Tuesday, September 15, 2020

Egypt: Employed women report more coital frequency, more occurrence of spontaneous desire and being more able to obtain orgasm than unemployed women

Does Employment Affect Female Sexuality? Enas H. Abdallah, IhabYounis, Hala M. Elhady. Benha University Medical Journal, Sep 2020. DOI: 10.21608/bmfj.2020.18498.1119

Rolf Degen's take: https://twitter.com/DegenRolf/status/1305786559690571777

Introduction: Female sexual dysfunction (FSD) is a multifactorial condition that has anatomical, physiological, medical, psychological and social components. With increasing trend in the participation of women in the work force and due to the competing demands between work and family, the metaphor of work family conflict (WFC) as an increasing pressure in professional life has emerged. WFC seems to be more in women than men due to more overload and stress.

Aim of the work: to compare female sexuality between employed women and unemployed ones. Subjects and methods: The current study was a cross sectional study. The subjects of this study were sexually active married women. The tool of the study was a selfreport questionnaire.

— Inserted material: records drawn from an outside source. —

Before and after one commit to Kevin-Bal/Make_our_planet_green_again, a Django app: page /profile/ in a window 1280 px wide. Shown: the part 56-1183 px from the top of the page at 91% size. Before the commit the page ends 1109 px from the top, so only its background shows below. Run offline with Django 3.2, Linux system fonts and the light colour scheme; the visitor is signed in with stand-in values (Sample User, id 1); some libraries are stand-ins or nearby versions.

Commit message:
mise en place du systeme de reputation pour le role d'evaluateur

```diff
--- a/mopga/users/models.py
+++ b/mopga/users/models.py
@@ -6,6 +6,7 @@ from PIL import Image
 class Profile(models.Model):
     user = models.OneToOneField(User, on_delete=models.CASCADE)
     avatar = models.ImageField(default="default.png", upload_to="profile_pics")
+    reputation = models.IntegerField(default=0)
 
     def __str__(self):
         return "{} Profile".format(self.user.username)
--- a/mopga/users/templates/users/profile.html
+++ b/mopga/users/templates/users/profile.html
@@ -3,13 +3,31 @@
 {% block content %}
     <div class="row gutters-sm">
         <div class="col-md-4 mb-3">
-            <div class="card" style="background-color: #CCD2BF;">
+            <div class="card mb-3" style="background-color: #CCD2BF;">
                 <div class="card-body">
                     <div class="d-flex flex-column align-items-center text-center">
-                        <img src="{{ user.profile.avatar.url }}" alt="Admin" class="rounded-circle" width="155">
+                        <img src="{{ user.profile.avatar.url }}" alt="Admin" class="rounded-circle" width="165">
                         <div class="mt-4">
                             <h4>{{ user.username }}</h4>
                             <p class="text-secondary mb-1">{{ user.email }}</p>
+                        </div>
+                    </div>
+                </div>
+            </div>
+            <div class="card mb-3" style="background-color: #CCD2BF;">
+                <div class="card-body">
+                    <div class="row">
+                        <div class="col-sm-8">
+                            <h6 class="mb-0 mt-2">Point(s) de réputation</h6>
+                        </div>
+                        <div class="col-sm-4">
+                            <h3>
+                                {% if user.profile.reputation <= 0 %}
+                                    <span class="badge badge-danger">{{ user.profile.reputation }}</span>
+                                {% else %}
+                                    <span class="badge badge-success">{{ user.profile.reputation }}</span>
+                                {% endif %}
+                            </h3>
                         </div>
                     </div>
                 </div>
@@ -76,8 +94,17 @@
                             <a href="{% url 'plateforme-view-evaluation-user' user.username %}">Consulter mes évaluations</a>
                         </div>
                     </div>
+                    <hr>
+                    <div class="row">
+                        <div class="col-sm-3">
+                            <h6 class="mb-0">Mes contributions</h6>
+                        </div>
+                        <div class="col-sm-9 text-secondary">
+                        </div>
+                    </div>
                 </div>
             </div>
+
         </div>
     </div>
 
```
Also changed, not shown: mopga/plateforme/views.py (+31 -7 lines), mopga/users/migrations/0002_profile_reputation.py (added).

Results: Employed women were higher in coital frequency than unemployed ones (60.2% & 39.4% respectively). Spontaneous desire was reported by 41% of employed women to occur once per week compared to 34.7% of unemployed ones. Among the employed women, 38.2% could reach orgasm in almost all their sexual encounters compared to 12.7% of unemployed ones. Among unemployed women, 10.4% reported sexual pain compared to 3.6% among employed ones.

Conclusion: Employed women have better sexual functioning than unemployed ones. Employed women have more coital frequency, more occurrence of spontaneous desire and are more able to obtain orgasm than unemployed women.

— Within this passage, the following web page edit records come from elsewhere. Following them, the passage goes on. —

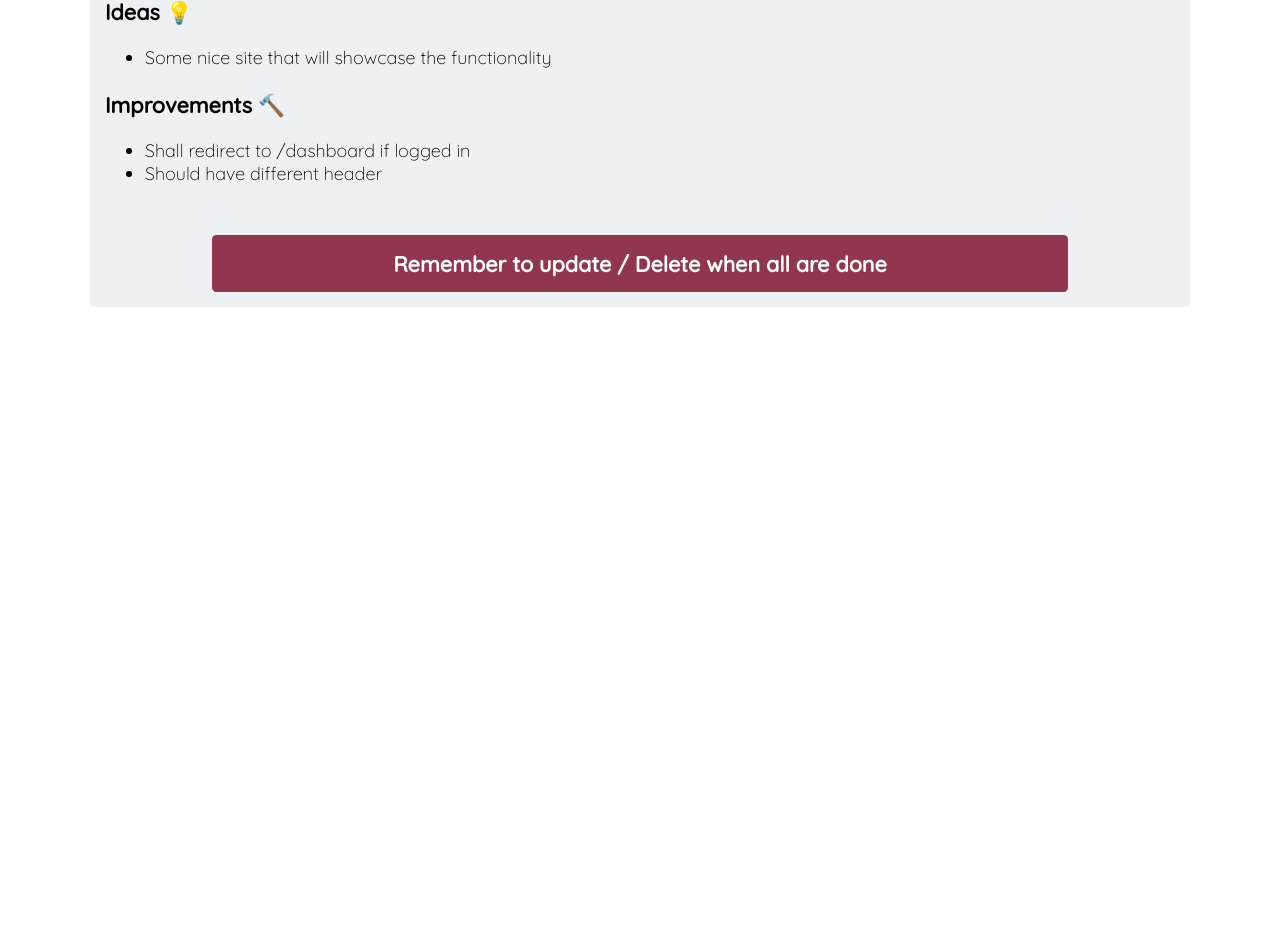
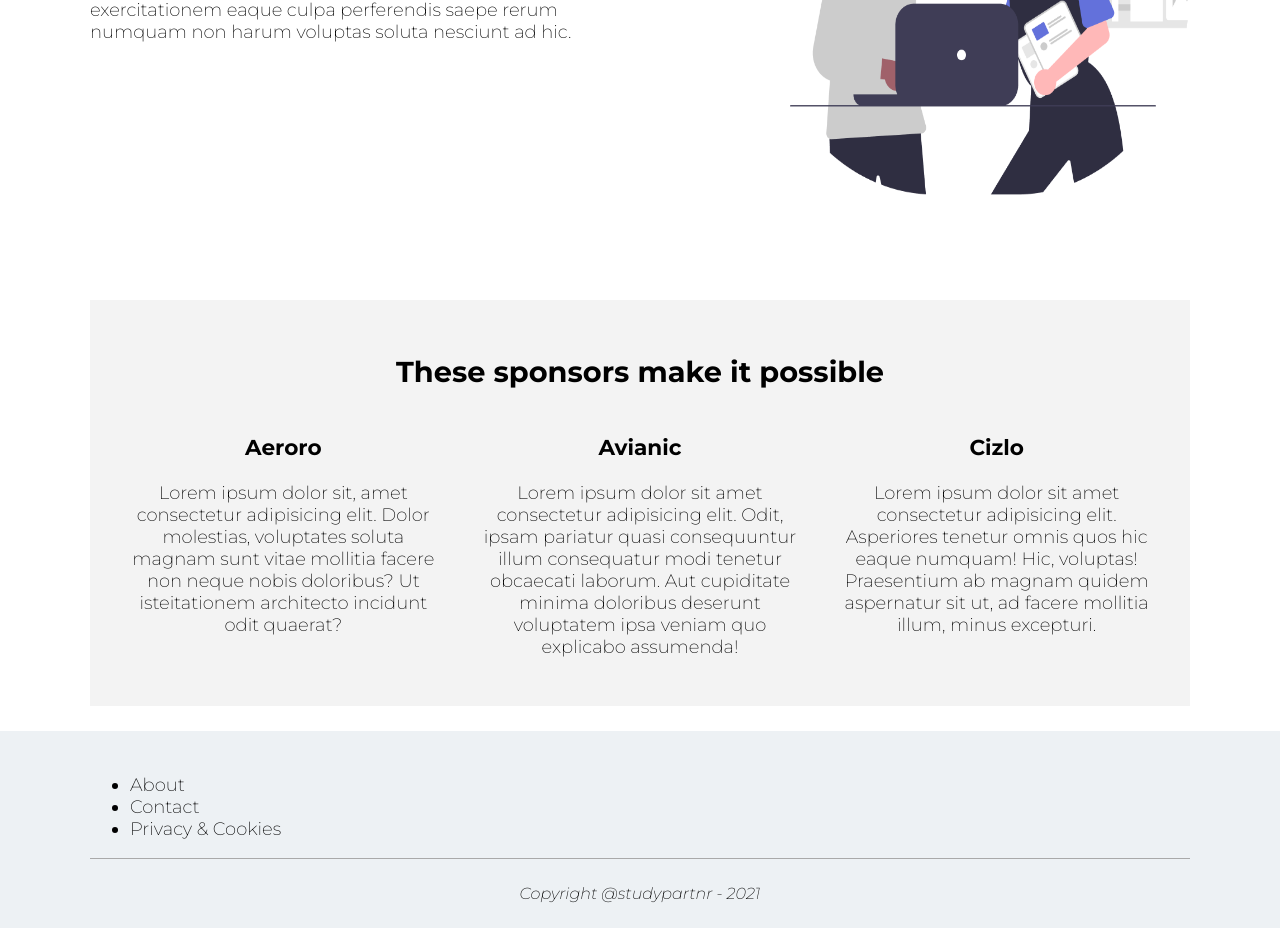
Before and after one commit to magnuslundstrom/test-db-orm-setup, a Next.js app in the folder frontend/: page / in a window 1280 px wide. Shown: the part 320-1248 px from the top of the page. Before the commit the page ends 800 px from the top, so only its background shows below. Built offline with nearby package versions, Linux system fonts and the light colour scheme.

Commit message:
minimal index implementation

```diff
--- /dev/null
+++ b/frontend/src/components/global/footer/Footer.tsx
@@ -0,0 +1,44 @@
+import { colors, fontSizes, spacing, widths } from '@variables';
+import styled from 'styled-components';
+
+export const Footer: React.FC<{}> = () => {
+  return (
+    <Wrapper>
+      <StyledFooter>
+        <div>
+          <ul>
+            <li>About</li>
+            <li>Contact</li>
+            <li>Privacy & Cookies</li>
+          </ul>
+        </div>
+      </StyledFooter>
+      <CopyRightBar>
+        <p>Copyright @studypartnr - {new Date().getFullYear()}</p>
+      </CopyRightBar>
+    </Wrapper>
+  );
+};
+
+const Wrapper = styled.div`
+  background-color: ${colors.lightGray};
+  padding: ${spacing.lg} 0px;
+`;
+
+const StyledFooter = styled.footer`
+  max-width: ${widths.lg};
+  margin: 0 auto;
+`;
+
+const CopyRightBar = styled.div`
+  max-width: ${widths.lg};
+  margin: 0 auto;
+  text-align: center;
+  border-top: 1px solid ${colors.midGray};
+  padding-top: ${spacing.lg};
+  p {
+    font-size: ${fontSizes.md};
+    font-style: italic;
+    margin: 0px;
+  }
+`;
--- a/frontend/src/components/global/layout/Layout.tsx
+++ b/frontend/src/components/global/layout/Layout.tsx
@@ -2,6 +2,7 @@ import React from 'react';
 import Head from 'next/head';
 import { Header } from '../header/Header';
 import { StyledLayout } from './StyledLayout';
+import { Footer } from '../footer/Footer';
 interface Props {
   title: string;
 }
@@ -13,7 +14,14 @@ export const Layout: React.FC<Props> = ({ title, children }) => {
         <title>{title}</title>
         <meta name="description" content="Generated by create next app" />
         <link rel="icon" href="/favicon.ico" />
-        <link href="https://fonts.googleapis.com/css?family=Quicksand:300,500" rel="stylesheet" />
+
+        {/* Montserrat font family */}
+        <link rel="preconnect" href="https://fonts.gstatic.com" />
+        <link
+          href="https://fonts.googleapis.com/css2?family=Montserrat:ital,wght@0,200;0,400;0,700;1,200;1,400;1,700&display=swap"
+          rel="stylesheet"
+        />
+
         <link
           rel="stylesheet"
           href="https://cdnjs.cloudflare.com/ajax/libs/font-awesome/5.15.3/css/all.min.css"
@@ -25,6 +33,7 @@ export const Layout: React.FC<Props> = ({ title, children }) => {
       <Header />
       <StyledLayout>
         <main>{children}</main>
+        <Footer />
       </StyledLayout>
     </>
   );
--- a/frontend/src/pages/index.tsx
+++ b/frontend/src/pages/index.tsx
@@ -1,24 +1,67 @@
+import styled from 'styled-components';
+import Image from 'next/image';
 import { Layout } from '@components/global/layout/Layout';
-import { IdeaBox } from '@components/global/ideabox/IdeaBox';
+
 export default function Home() {
   return (
     <div>
       <Layout title="Front page">
-        <h3>Landing page</h3>
-        <IdeaBox
-          ideas={['Some nice site that will showcase the functionality']}
-          improvements={[
-            'Shall redirect to /dashboard if logged in',
-            'Should have different header',
-          ]}
-        />
+        <div>
+          <GridComponent columns={2}>
+            <article>
+              <h1>Find studypartners around the globe</h1>
+              Lorem ipsum, dolor sit amet consectetur adipisicing elit. Sequi a, quibusdam earum,
+              rem quis, corporis quas exercitationem eaque culpa perferendis saepe rerum numquam non
+              harum voluptas soluta nesciunt ad hic.
+            </article>
+            <article style={{ textAlign: 'right' }}>
+              <Image src="/images/study-together-figures.png" height={400} width={400} />
+            </article>
+          </GridComponent>
+        </div>
+        <div
+          style={{
+            textAlign: 'center',
+            marginTop: '100px',
+            background: '#f3f3f3',
+            padding: '30px',
+          }}
+        >
+          <h2>These sponsors make it possible</h2>
+          <GridComponent columns={3}>
+            <article>
+              <h3>Aeroro</h3>
+              <p>
+                Lorem ipsum dolor sit, amet consectetur adipisicing elit. Dolor molestias,
+                voluptates soluta magnam sunt vitae mollitia facere non neque nobis doloribus? Ut
+                isteitationem architecto incidunt odit quaerat?
+              </p>
+            </article>
+            <article>
+              <h3>Avianic</h3>
+              <p>
+                Lorem ipsum dolor sit amet consectetur adipisicing elit. Odit, ipsam pariatur quasi
+                consequuntur illum consequatur modi tenetur obcaecati laborum. Aut cupiditate minima
+                doloribus deserunt voluptatem ipsa veniam quo explicabo assumenda!
+              </p>
+            </article>
+            <article>
+              <h3>Cizlo</h3>
+              <p>
+                Lorem ipsum dolor sit amet consectetur adipisicing elit. Asperiores tenetur omnis
+                quos hic eaque numquam! Hic, voluptas! Praesentium ab magnam quidem aspernatur sit
+                ut, ad facere mollitia illum, minus excepturi.
+              </p>
+            </article>
+          </GridComponent>
+        </div>
       </Layout>
     </div>
   );
 }
 
-export const getServerSideProps = async () => {
-  return {
-    props: {},
-  };
-};
+const GridComponent = styled.article<{ columns: number }>`
+  display: grid;
+  grid-template-columns: ${({ columns }) => `repeat(${columns}, 1fr)`};
+  grid-gap: 30px;
+`;
--- a/frontend/src/styles/blocks/header/StyledHeader.ts
+++ b/frontend/src/styles/blocks/header/StyledHeader.ts
@@ -2,7 +2,7 @@ import styled from 'styled-components';
 import { colors, spacing, fontSizes, widths } from '@variables';
 
 export const StyledHeader = styled.header`
-  background-color: ${colors.midBlue};
+  background-color: ${colors.darkBlue};
 
   a {
     text-decoration: none;
--- a/frontend/src/styles/global.css
+++ b/frontend/src/styles/global.css
@@ -7,7 +7,7 @@ body {
 * {
   box-sizing: border-box;
   font-size: 18px;
-  font-family: 'Quicksand', sans-serif;
+  font-family: 'Montserrat', sans-serif;
 }
 
 h1,
@@ -21,6 +21,9 @@ h6 {
 
 h1 {
   font-size: 2rem;
+}
+h2 {
+  font-size: 1.6rem;
 }
 
 h3 {
--- a/frontend/src/styles/variables.ts
+++ b/frontend/src/styles/variables.ts
@@ -1,28 +1,26 @@
 export const colors = {
-  // blue
-  midBlue: '#0251d6',
-  darkBlue: '#25277a',
-
-  // red
-  lightRed: '#fa7a5b',
-  midRed: '#fb0246',
-  darkRed: '#92364e',
-  // green
-  lightGreen: '#52e0c0',
-  midGreen: '#03bd85',
-  darkGreen: '#047857',
-  // white
   white: '#fff',
 
-  // gray
+  lightBlue: '#cfdaf4',
+  midBlue: '',
+  darkBlue: '#2f3756',
+
+  midPurple: '#6371db',
+
+  lightRed: '#fa7a5b',
+  midRed: '#FC8181',
+  darkRed: '#92364e',
+
+  lightGreen: '#baf4ba',
+  midGreen: '#46cc8c',
+  darkGreen: '#047857',
+
   lightGray: '#edf1f4',
-  midGray: '#bcbcbc',
-  darkGray: '#35465a',
+  midGray: '#a9a9a9',
 
-  // orange
-  midOrange: '#fa7a5b',
+  midOrange: '#ff9f7d',
+  darkOrange: '#ffd0b0',
 
-  // utilities
   darkBg: '#0d1117',
 };
 
--- a/frontend/src/utils/contexts/UserContext.tsx
+++ b/frontend/src/utils/contexts/UserContext.tsx
@@ -38,7 +38,7 @@ export const UserContextProvider: React.FC<{}> = (props) => {
         );
         setUser(response.data);
       } catch (err) {
-        router.push('/login');
+        router.push('/');
       }
     };
 
```
Also changed, not shown: frontend/public/images/study-together-figures.png (added), 1 other file (tests, documents, lock files or other folders).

Keywords: employment, sexual dysfunction, women.

In the present study, among unemployed group, 10.4% reported sexual pain compared to 3.6% among employed ones. This is consistent with a study which found that unemployment was a significant risk factor in reporting sexual problems, desire 60%, and pain problems 36.8% [24]. This result disagrees with another study[4] who reported sexual pain in working women to be 26.7% and suggested that there was a strong relation between job stress, anxiety and sexual dysfunction.

In our study, 7.2% of employed women experienced sexual harassment several times at work place. This finding is consistent Cochran and co-workers, [25] who revealed a reporting rate as low as 2%. In contrast, a study based on more than 86,000 respondents in the US, 58% of women reported having experienced potentially harassing behavior and 24% reported having experienced sexual harassment at work [26].

No comments:

Post a Comment